This ritual changed during the Civil War, when so many soldiers lost their lives far away from their homes. Underdeveloped transportation infrastructure required their bodies to be preserved long enough for a proper funeral, and the practice of embalming became commonly used to allow families to see their lost soldiers one last time.
I-Ally has partnered with Morgan Oaks Eternal Preserve, located in the rolling foothills of Placer County, CA. ‘The Preserve consists of just over 160 acres of meandering trails through centuries old oaks that are surrounded by farms, vineyards and amazing views of the Sierra. With its gentle slopes and beautiful sounds of nature, Morgan Oaks Eternal Preserve is designed as a natural place where families can walk the many trails, enjoying nature at its finest. Two beautiful memorial gardens are located at key viewpoints to honor your loved one’s memory with future plans to enhance the natural beauty for families to enjoy for generations to come.’
They don’t allow embalming or traditional coffins. According to The Green Burial Council, whose certification is held by Morgan Oaks, the cons of a traditional burial include:
- Required permanent installation of non-biodegradable vaults around non-biodegradable caskets;
- An 8 times higher risk of contracting blood diseases such as leukemia, and 3 times higher risk of ALS for embalmers;
- Every year, the US buries over 1.6 million tons of reinforced concrete – roughly 1-2 tons per vault, plus imported steel from China and exotic woods from rainforests in South America, creating a significant total of carbon emissions.

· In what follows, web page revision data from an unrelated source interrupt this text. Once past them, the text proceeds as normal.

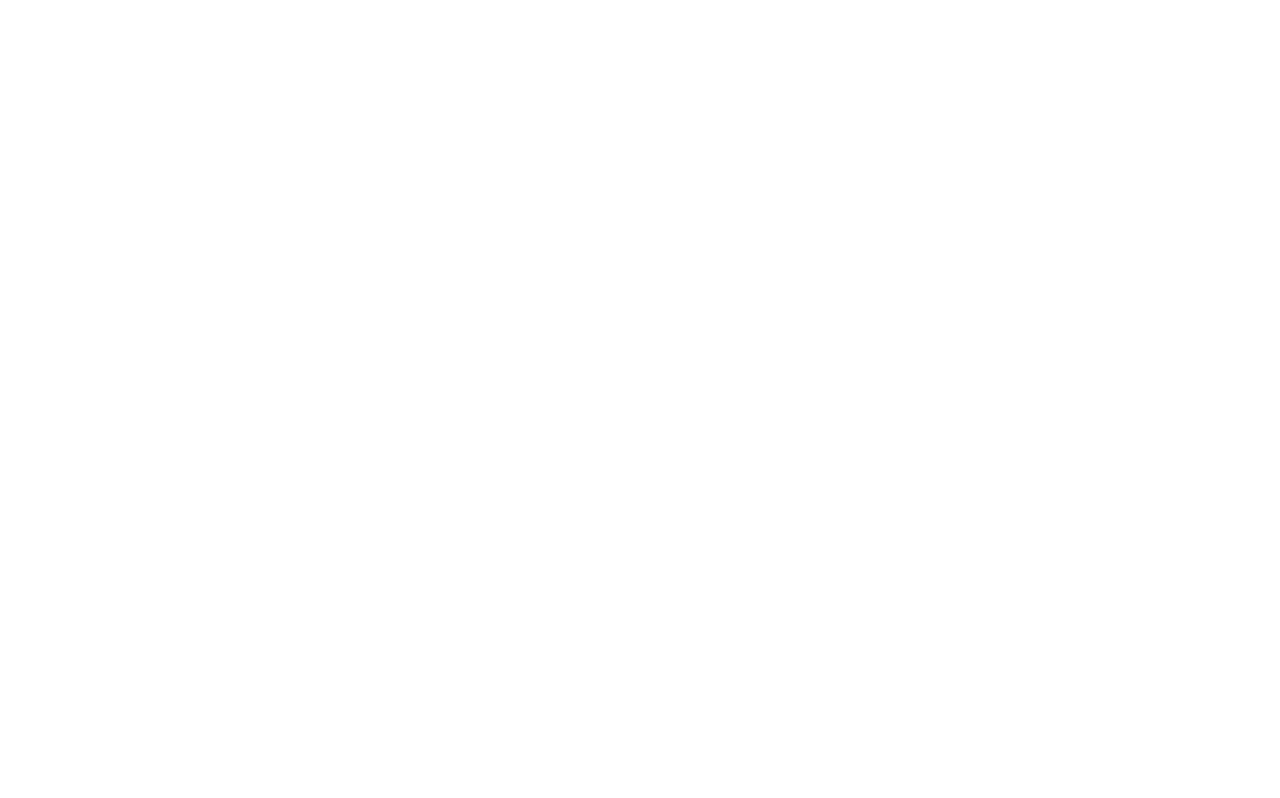
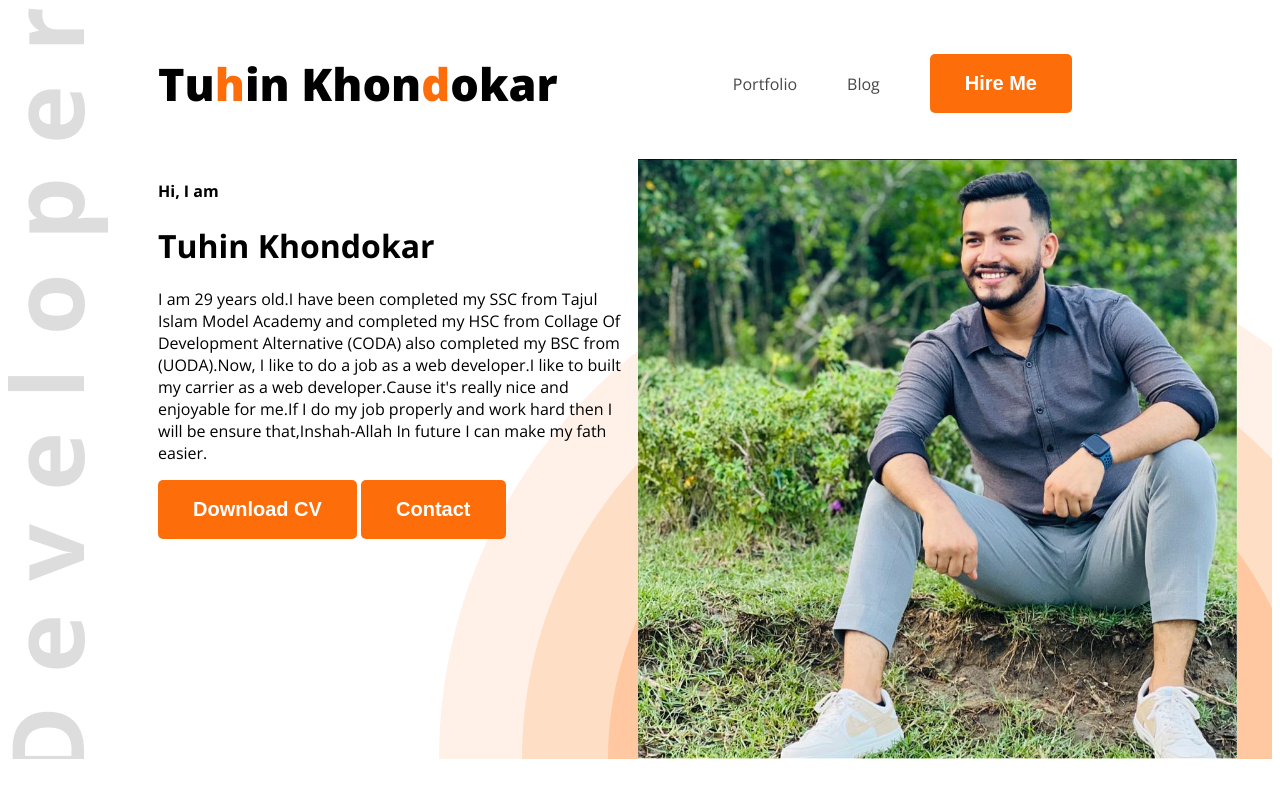
Before and after one commit to tuhinkhondokar/web-developer-portfolio, a plain HTML site: page index.html in a window 1280 px wide. Drawn offline with nearby package versions, Linux system fonts and the light colour scheme.

Commit message:
normal web design

```diff
--- /dev/null
+++ b/css/portfolio.css
@@ -0,0 +1,71 @@
+.open-sans-normal{
+    font-family: "Open Sans", sans-serif;
+    font-optical-sizing: auto;
+    font-style: normal;
+    font-variation-settings:
+     "wdth" 100;
+  }
+  /* nav styles */
+  nav{
+    display: flex;
+    justify-content: space-between;
+    align-items: center;
+    margin: 0px 150px;
+  }
+/* list er kaj kora holo */
+  nav ul li{
+    list-style: none;
+    margin-right: 50px;
+  }
+/* ancor er kaj kora holo */
+nav ul li a{
+    text-decoration: none;
+}
+nav ul{
+    display: flex;
+    align-items: center;
+}
+/* text er color er kaj kora holo */
+.dark-2{
+    color: #474747;
+}
+/* button er kaj kora holo */
+
+.btn-primary{
+    font-size: 20px;
+    font-weight: bold;
+    color: white;
+    background-color: #FD6E0A;
+    border-radius: 5px;
+    border: none;
+    padding: 18px 35px;
+    cursor: pointer;
+}
+
+
+.nav-title{
+    font-weight: 800;
+    font-size: 45px;
+  }
+  /* name er kaj */
+  .tuhin{
+    color: #FD6E0A;
+  }
+  /* text r image er kaj */
+  .banner{
+    display: flex;
+    justify-content: space-between;
+    margin: 0 35px 0 150px;
+  }
+  /* background a color or image add kora */
+
+.back{
+    background-image: url(../images/developer.png),url(../images/header_bg.png);
+    background-repeat: no-repeat;
+    background-position: top left, bottom right;
+}
+
+
+  .banner-content{
+    max-width: 585px;
+  }
--- a/index.html
+++ b/index.html
@@ -4,10 +4,31 @@
     <meta charset="UTF-8">
     <meta name="viewport" content="width=device-width, initial-scale=1.0">
     <title>Web Developer Portfolio</title>
+    <link rel="stylesheet" href="css/portfolio.css">
+    <link rel="preconnect" href="https://fonts.googleapis.com">
+    <link rel="preconnect" href="https://fonts.gstatic.com" crossorigin>
+    <link href="https://fonts.googleapis.com/css2?family=Open+Sans:ital,wght@0,300..800;1,300..800&display=swap" rel="stylesheet">
 </head>
-<body>
-    <header>
-
+<body class="open-sans-normal">
+    <header class="back">
+        <nav>
+            <h3 class="nav-title">Tu<span class="tuhin">h</span>in Khon<span class="tuhin">d</span>okar</h3>
+            <ul>
+                <li><a class="dark-2" href="">Portfolio</a></li>
+                <li><a class="dark-2" href="">Blog</a></li>
+                <li><a href=""><button class="btn-primary">Hire Me</button></a></li>
+            </ul>
+        </nav>
+        <div class="banner">
+            <div class="banner-content">
+                <h4 class="intro">Hi, I  am</h4>
+                <h1 class="name">Tuhin Khondokar</h1>
+                <p class="para">I am 29 years old.I have been completed my SSC from Tajul Islam Model Academy and completed my HSC from Collage Of Development Alternative (CODA) also completed my BSC from (UODA).Now, I like to do a job as a web developer.I like to built my carrier as a web developer.Cause it's really nice and enjoyable for me.If I do my job properly and work hard then I will be ensure that,Inshah-Allah In future I can make my fath easier.</p>
+                <button class="btn-primary">Download CV</button>
+                <button class="btn-primary">Contact</button>
+            </div>
+            <img height="600px" width="600px" src="images/tuhin.jpg" alt="">
+        </div>
     </header>
     <main>
 
```
Also changed, not shown: images/developer.png (added), images/hardy.png (added), images/header_bg.png (added), images/icons/facebook.png (added), images/icons/insta.png (added), images/icons/js.png (added), images/icons/mongo.png (added), images/icons/nodejs.png (added), images/icons/react.png (added), images/icons/twitter.png (added), images/tuhin.jpg (added).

I-Ally partnered with Morgan Oaks because one of I-Ally’s main pillars of our manifesto is a commitment to educating and creating death wellness. Since it is an integral part of a caregiver’s experience, I-Ally believes it can be approached, discussed and explored without fear, without stigma or taboo. Part of achieving death wellness is to imagine and embrace different ways of internment that are definitely healthier for the climate, and are quite possibly healthier for the bereaved. Death wellness involves fostering choice and discussion, which is exactly what Morgan Oaks does.